Carpaccio is a fresh and appetizing dish whose elegance has seduced Italy and the rest of the world.
The delicate flavour of meat is enhanced by lemon juice and a light velvety mayonnaise.
Legend has it that carpaccio was first created in Italy around 1950 in honour of the artist Vittorio Carpaccio who was exhibiting his artworks in Italy around that time.
Giuseppe Cipriani, the director of Harry's Bar, drew inspiration from the artist's works when he devised this raw meat recipe to satisfy a request put forward by one of his clients.
From then on, carpaccio became one of the most renowned dishes of the Italian culinary scene and thanks to its rich flavour, soon made its appearance on many dining tables around the world.
Extremely fresh and appetizing, carpaccio is a perfect summer dish since it requires no cooking. However, don't let the simplicity of its ingredients fool you: this is a dish that depends on a perfect balance and delicate harmonies which must be respected with loving care.
Cut the meat into very fine slices and lay them out on a plate. Make the mayonnaise by putting the yolks into a bowl and beating them with an electric whisk as you gradually add the oil in a slow drizzle. When the sauce is velvety smooth, add a few drops of lemon juice and a pinch of salt.

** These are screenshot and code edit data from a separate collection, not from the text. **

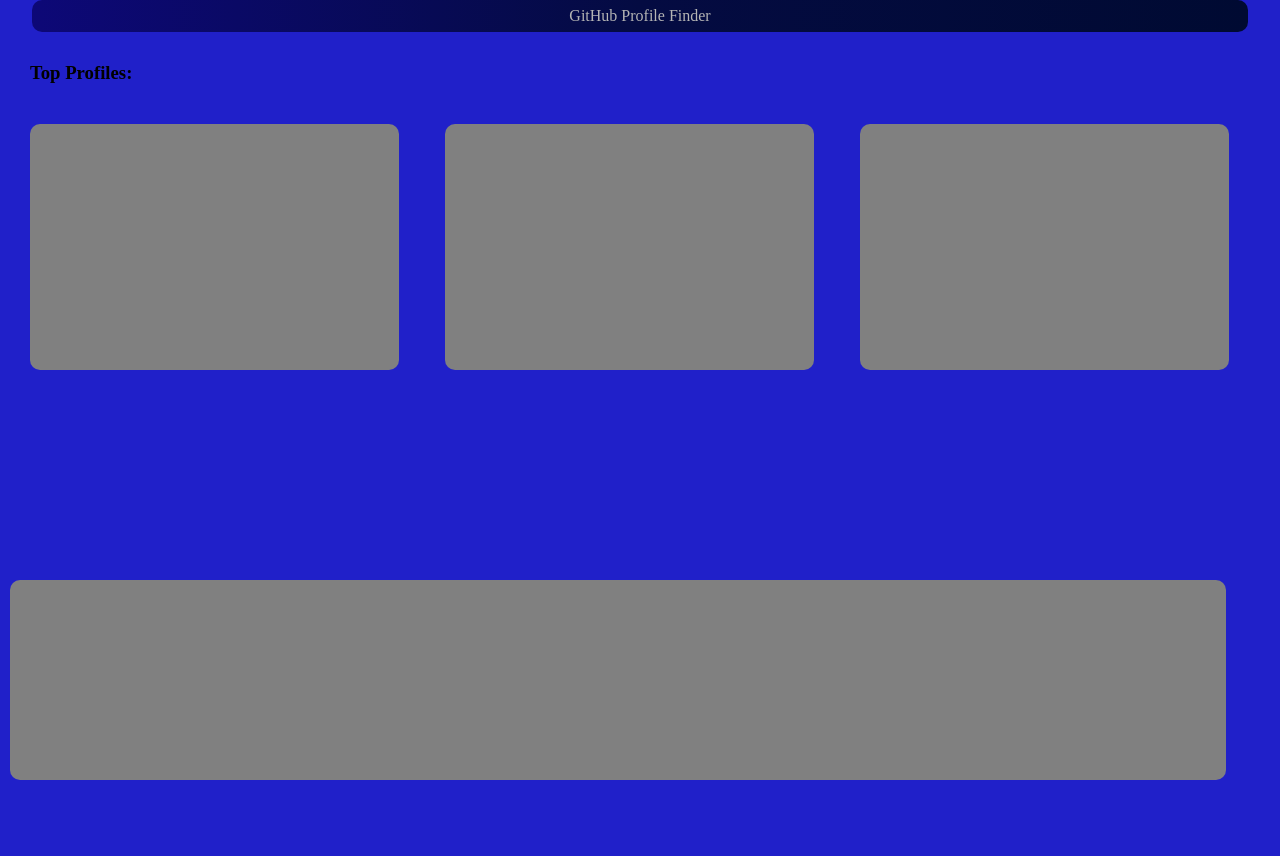
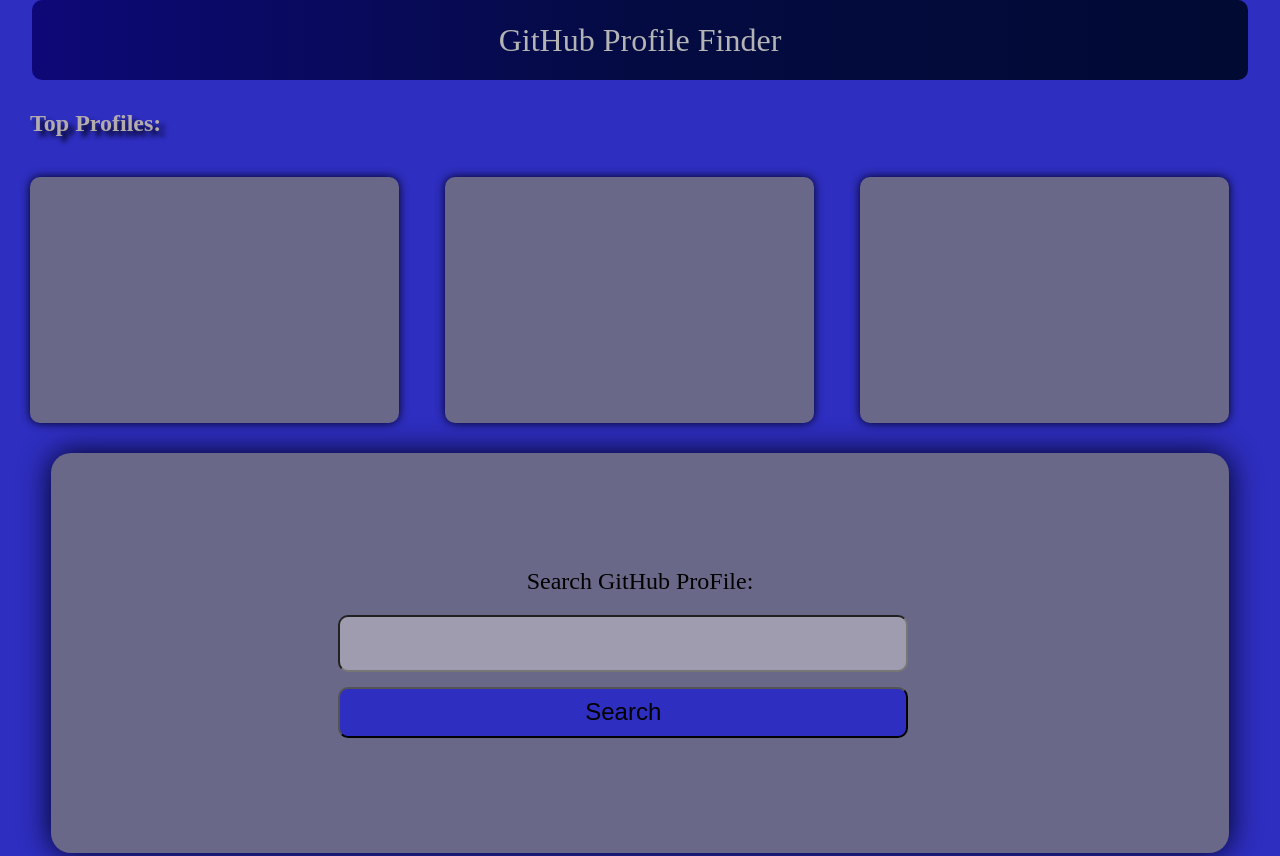
Before and after one commit to adityas989/GitHub-Profile-Finder, a plain HTML site: page index.html in a window 1280 px wide. Shown: the top 856 px of the page. Before the commit the page ends 800 px from the top, so only its background shows below. Drawn offline with Linux system fonts and the light colour scheme; no server answers.

Commit message:
Add GitHub Profile Search Bar

```diff
--- a/index.html
+++ b/index.html
@@ -27,6 +27,15 @@
                     <div class="topProfile"></div>
                 </div>
             </div>
+            <div class="search">
+                <div class="t">
+                    Search GitHub ProFile:
+                </div>
+                <div class="searchbar">
+                    <input type="search" name="search" id="search">
+                    <button>Search</button>
+                </div>
+            </div>
 
         </main>
    </main>
--- a/style.css
+++ b/style.css
@@ -4,7 +4,7 @@
     box-sizing: border-sizing;
 }
 body{
-    background-color:rgb(32, 32, 201);
+    background-color:rgb(46, 46, 192);
 }
 div{
     margin:10px;
@@ -16,11 +16,11 @@
     align-items:center;
     margin:auto;
     width:95vw;
-    height:2rem;
+    height:5rem;
     background: linear-gradient(to right, rgb(13, 8, 119),rgb(4, 11, 66),rgb(0,10,50));
     color:rgb(180, 180, 180);
     border-radius:10px;
-
+    font-size:200%;
 }
 h3 {
     margin:30px;
@@ -38,14 +38,15 @@
     align-items:center;
     aspect-ratio:1.5;
     width:90%;
-    background-color:grey;
+    background-color:rgb(106, 104, 136);
+    box-shadow:0px 0px 10px rgb(2, 2, 26);
     border-radius:10px;
 }
 .myprofile {
-    width:95vw;
+    width:92vw;
     height:100%;
     display:grid;
-    grid-template-columns:repeat(2);
+    grid-template-columns:repeat(2,auto);
     grid-template-rows:repeat(3,1fr);
 }
 .myprofile h1{
@@ -56,21 +57,28 @@
     margin-left:5vw;
 }
 .footer {
-    position: absolute;
+    /* position: absolute; */
     height: 200px;
-    bottom: 30px;
+    /* bottom: 30px; */
+    margin:30px;
+    width:92vw;
 }
 
 .myProPic {
     position:absolute;
-    right:4%;
+    right:5%;
     width: 90px;
     aspect-ratio:1;
     border-radius:50%;
 }
-
+.main h3{
+    color:rgb(179, 172, 172);
+    font-size:150%;
+    text-shadow: 5px 5px 5px rgb(3, 3, 27);
+}
 .card div img{
     width:70%;
+    min-width:50px;
     aspect-ratio:1;
     border-radius:50%;
 }
@@ -79,3 +87,36 @@
     grid-template-columns: repeat(3,1fr);
     grid-template-rows: repeat(3,1fr);
 }
+
+.search{
+    margin:auto;
+    display:flex;
+    justify-content:center;
+    align-items:center;
+    flex-direction:column;
+    width:92vw;
+    background-color: rgb(106, 104, 136) ;
+    height:50vh;
+    border-radius:20px;
+    box-shadow:0px 0px 30px rgb(2, 2, 26);
+}
+.t{
+    font-size:150%;
+}
+.searchbar input{
+    width:170%;
+    aspect-ratio:10/1;
+    border-radius:10px;
+    margin-left:-40%;
+    background-color:rgb(160, 156, 175);
+    font-size:120%;
+}
+.searchbar button{
+    width:170%;
+    aspect-ratio:11/1;
+    border-radius:10px;
+    margin-left:-40%;
+    margin-top:15px;
+    background-color:rgb(46, 46, 192);
+    font-size:150%;
+}
```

Put the Worcester sauce, milk and a little lemon juice in another smaller bowl, mixing well, and add this sauce to the mayonnaise. Drizzle the sauce onto the meat and, if you like, add a few rocket leaves and some slices of champignon mushrooms.

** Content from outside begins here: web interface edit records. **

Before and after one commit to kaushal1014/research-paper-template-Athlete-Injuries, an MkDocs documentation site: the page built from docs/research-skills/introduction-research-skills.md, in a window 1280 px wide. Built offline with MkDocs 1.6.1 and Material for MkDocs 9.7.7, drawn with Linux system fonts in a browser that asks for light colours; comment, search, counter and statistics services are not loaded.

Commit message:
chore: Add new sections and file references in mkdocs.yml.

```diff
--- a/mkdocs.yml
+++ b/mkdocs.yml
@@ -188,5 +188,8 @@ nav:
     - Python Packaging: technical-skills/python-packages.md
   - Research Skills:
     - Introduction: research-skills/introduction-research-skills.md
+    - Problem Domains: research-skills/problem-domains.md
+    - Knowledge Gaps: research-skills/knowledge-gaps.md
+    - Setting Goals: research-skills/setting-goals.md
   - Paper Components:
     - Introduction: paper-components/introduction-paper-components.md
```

Down through the years, the basic recipe for carpaccio has been applied to numerous ingredients other than beef sirloin. Fish, vegetables and even some types of cheese are cut very finely and then dressed with sauces to enhance their flavour.